[Material supplied]
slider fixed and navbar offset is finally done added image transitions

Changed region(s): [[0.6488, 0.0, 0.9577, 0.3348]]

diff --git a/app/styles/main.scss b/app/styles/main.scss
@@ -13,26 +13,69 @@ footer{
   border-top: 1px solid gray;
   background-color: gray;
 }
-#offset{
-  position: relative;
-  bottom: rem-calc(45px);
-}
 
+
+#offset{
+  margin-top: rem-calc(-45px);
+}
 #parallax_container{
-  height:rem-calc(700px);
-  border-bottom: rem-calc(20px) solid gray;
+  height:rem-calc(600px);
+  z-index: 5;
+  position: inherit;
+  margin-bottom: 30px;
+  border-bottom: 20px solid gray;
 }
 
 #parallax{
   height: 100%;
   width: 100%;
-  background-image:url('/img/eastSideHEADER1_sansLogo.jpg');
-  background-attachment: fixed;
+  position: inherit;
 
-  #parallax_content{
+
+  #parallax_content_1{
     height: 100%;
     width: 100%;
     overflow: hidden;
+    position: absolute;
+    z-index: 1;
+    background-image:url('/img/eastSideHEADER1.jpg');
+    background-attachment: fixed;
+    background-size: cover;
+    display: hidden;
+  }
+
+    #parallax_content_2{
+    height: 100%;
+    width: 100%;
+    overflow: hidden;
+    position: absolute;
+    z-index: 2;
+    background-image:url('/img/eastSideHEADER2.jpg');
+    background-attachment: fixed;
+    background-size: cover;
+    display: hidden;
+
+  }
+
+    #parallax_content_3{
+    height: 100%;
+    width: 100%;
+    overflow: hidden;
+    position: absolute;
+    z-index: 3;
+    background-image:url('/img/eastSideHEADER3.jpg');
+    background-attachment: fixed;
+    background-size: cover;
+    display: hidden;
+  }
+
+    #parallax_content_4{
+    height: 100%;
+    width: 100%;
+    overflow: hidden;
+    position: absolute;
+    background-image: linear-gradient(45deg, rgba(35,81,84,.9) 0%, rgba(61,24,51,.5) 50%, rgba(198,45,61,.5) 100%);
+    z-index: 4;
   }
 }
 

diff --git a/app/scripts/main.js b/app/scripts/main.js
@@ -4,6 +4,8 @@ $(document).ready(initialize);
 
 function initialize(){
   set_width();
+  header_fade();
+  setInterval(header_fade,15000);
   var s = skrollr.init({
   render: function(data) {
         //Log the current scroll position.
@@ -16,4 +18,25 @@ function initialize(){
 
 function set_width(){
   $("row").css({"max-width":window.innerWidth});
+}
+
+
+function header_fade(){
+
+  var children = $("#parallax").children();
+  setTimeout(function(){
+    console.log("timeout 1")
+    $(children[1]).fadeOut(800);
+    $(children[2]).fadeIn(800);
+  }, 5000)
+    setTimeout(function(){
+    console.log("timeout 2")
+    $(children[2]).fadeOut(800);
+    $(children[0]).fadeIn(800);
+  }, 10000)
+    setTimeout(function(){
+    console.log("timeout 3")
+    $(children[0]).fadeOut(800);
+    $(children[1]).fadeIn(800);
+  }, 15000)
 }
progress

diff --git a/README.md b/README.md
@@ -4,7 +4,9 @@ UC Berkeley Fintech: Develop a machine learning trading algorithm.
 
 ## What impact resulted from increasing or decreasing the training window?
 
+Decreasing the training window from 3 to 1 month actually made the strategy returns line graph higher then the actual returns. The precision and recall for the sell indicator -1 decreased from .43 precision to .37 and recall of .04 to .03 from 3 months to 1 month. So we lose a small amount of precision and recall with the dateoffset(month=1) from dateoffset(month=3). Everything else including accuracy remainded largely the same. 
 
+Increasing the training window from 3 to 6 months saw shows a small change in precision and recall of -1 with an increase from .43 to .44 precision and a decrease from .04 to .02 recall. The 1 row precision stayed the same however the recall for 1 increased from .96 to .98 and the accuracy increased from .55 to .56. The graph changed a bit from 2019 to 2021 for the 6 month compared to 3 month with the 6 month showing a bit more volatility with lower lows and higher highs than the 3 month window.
[/Material supplied]
- _What to work on_: Lines with "function": return each one from the data above.

- _Result of the exercise_:
 function initialize(){
   render: function(data) {
@@ -16,4 +18,25 @@ function initialize(){
 function set_width(){
+function header_fade(){
+  setTimeout(function(){
+    setTimeout(function(){
+    setTimeout(function(){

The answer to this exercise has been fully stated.